Environmental Physics is a rapidly growing research area, focusing on processes within our environment, i.e., in the atmosphere, hydrosphere, cryosphere, geosphere, and biosphere. Physical ocean processes directly affect the global distribution and transports of ocean properties ranging from mass and temperature to the many dissolved substances (for example salt, nutrients, oxygen, CO2). Ocean processes are of particular relevance for the global and regional climate systems, and they set the stage for marine element cycling and the marine ecosystem as a whole.

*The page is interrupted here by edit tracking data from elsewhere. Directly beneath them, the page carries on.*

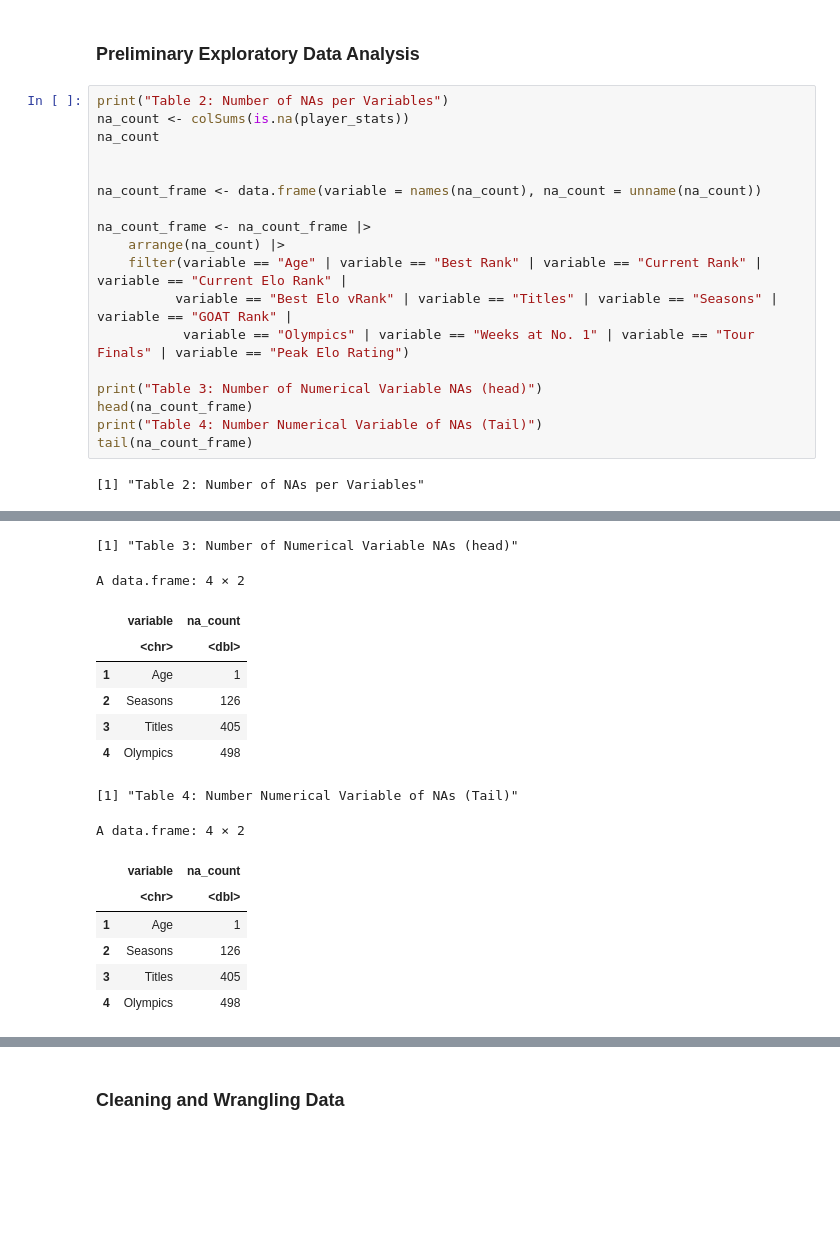
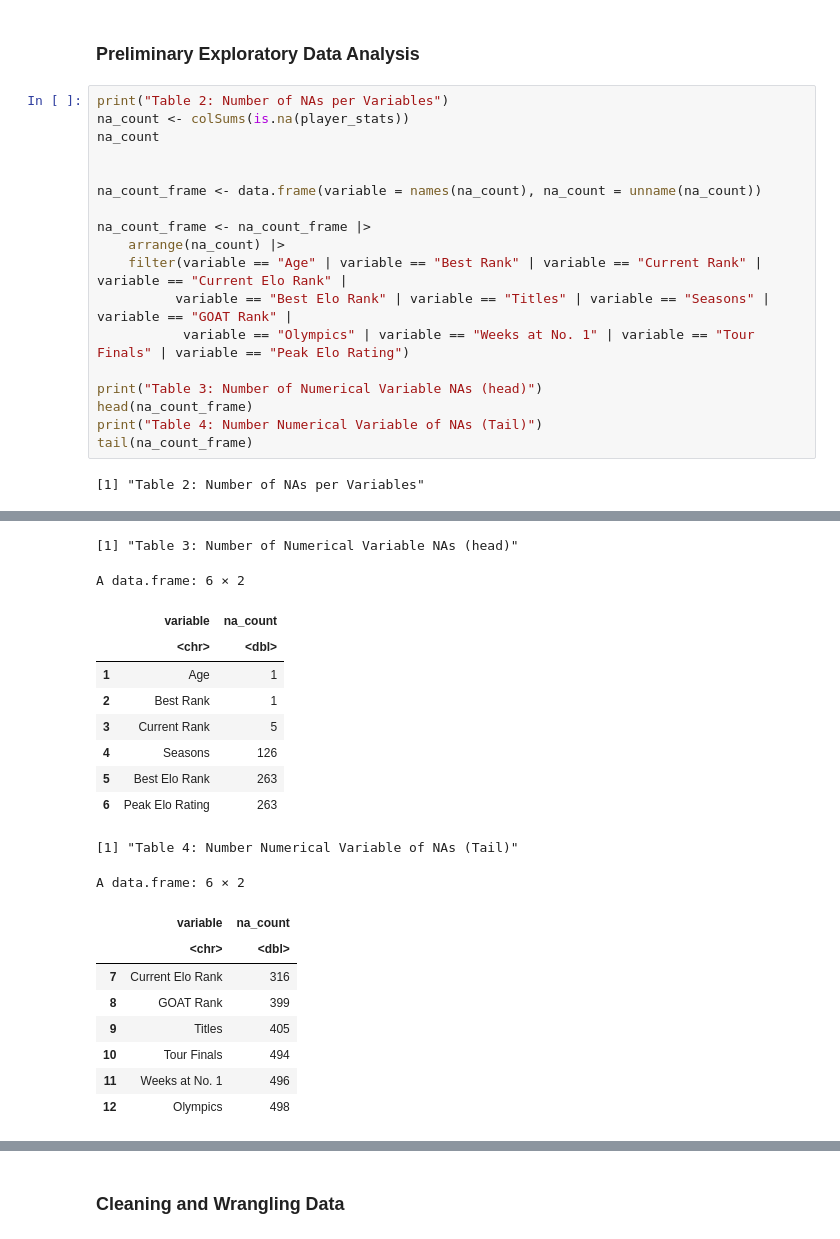
Before and after one commit to HarmanSandhu179/DSCI-100-Group-Project, a Jupyter notebook: group_project_report.ipynb, the cells around one changed output, grey strips where cells are left out. Cells and saved outputs as stored; diff of their text form; blank space fills up the shorter version.

Commit message:
Changed predictor variables to test para.

```diff
--- a/group_project_report.ipynb
+++ b/group_project_report.ipynb
@@ -54,7 +54,7 @@ na_count_frame <- data.frame(variable = names(na_count), na_count = unname(na_co
 na_count_frame <- na_count_frame |>
     arrange(na_count) |>
     filter(variable == "Age" | variable == "Best Rank" | variable == "Current Rank" | variable == "Current Elo Rank" |
-          variable == "Best Elo vRank" | variable == "Titles" | variable == "Seasons" | variable == "GOAT Rank" |
+          variable == "Best Elo Rank" | variable == "Titles" | variable == "Seasons" | variable == "GOAT Rank" |
            variable == "Olympics" | variable == "Weeks at No. 1" | variable == "Tour Finals" | variable == "Peak Elo Rating")
 
 print("Table 3: Number of Numerical Variable NAs (head)")
@@ -85,20 +85,24 @@ tail(na_count_frame)
              496              494
 [1] "Table 3: Number of Numerical Variable NAs (head)"
-A data.frame: 4 × 2
+A data.frame: 6 × 2
 |  | variable | na_count |
 |  | <chr> | <dbl> |
 | 1 | Age | 1 |
-| 2 | Seasons | 126 |
-| 3 | Titles | 405 |
-| 4 | Olympics | 498 |
+| 2 | Best Rank | 1 |
+| 3 | Current Rank | 5 |
+| 4 | Seasons | 126 |
+| 5 | Best Elo Rank | 263 |
+| 6 | Peak Elo Rating | 263 |
 [1] "Table 4: Number Numerical Variable of NAs (Tail)"
-A data.frame: 4 × 2
+A data.frame: 6 × 2
 |  | variable | na_count |
 |  | <chr> | <dbl> |
-| 1 | Age | 1 |
-| 2 | Seasons | 126 |
-| 3 | Titles | 405 |
-| 4 | Olympics | 498 |
+| 7 | Current Elo Rank | 316 |
+| 8 | GOAT Rank | 399 |
+| 9 | Titles | 405 |
+| 10 | Tour Finals | 494 |
+| 11 | Weeks at No. 1 | 496 |
+| 12 | Olympics | 498 |
 # %% [markdown]
 ### Selecting Predictor Variables To Test
 
```
Also changed, not shown: parts of 2 cells of this notebook.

The Roscoff Biological Station (France) organizes each summer a hands-on introduction to marine algae and plants with an emphasis on seaweeds. Seaweeds are collected during field trips so that an understanding of the organisms in their natural environment is acquired. Laboratory methods emphasize the use of essential literature, on-line tools and microscopic examination in order to understand the morphological and reproductive details relevant to this purpose. Students will become familiar with species identification, their morphology, biology and ecology.
PLOCAN is an initiative committed with both its adjoining socioeconomic environment and the international excellence in science and technology. Hence, it promotes this call which is oriented towards university students in the marine-maritime and technological scopes, as well as technicians/ professionals of the sector. The objective is to train them in theoretical and practical abilities and skills concerning underwater vehicles, as gliders.
The Archipelago Research Institute's field station Seili, Finland, will this year host a training course on zooplankton identification. The course builds upon the more than 50 years of experience the Archipelago Research Institute (ARI) has in conducting multidisciplinary research of the Baltic Sea, with a special focus on the Archipelago Sea. The Institute provides long-term monitoring data e.g. on hydrography, zooplankton and Baltic herring (Clupea harengus membras), and strong scientific expertise on long-term environmental monitoring and modeling decadal datasets.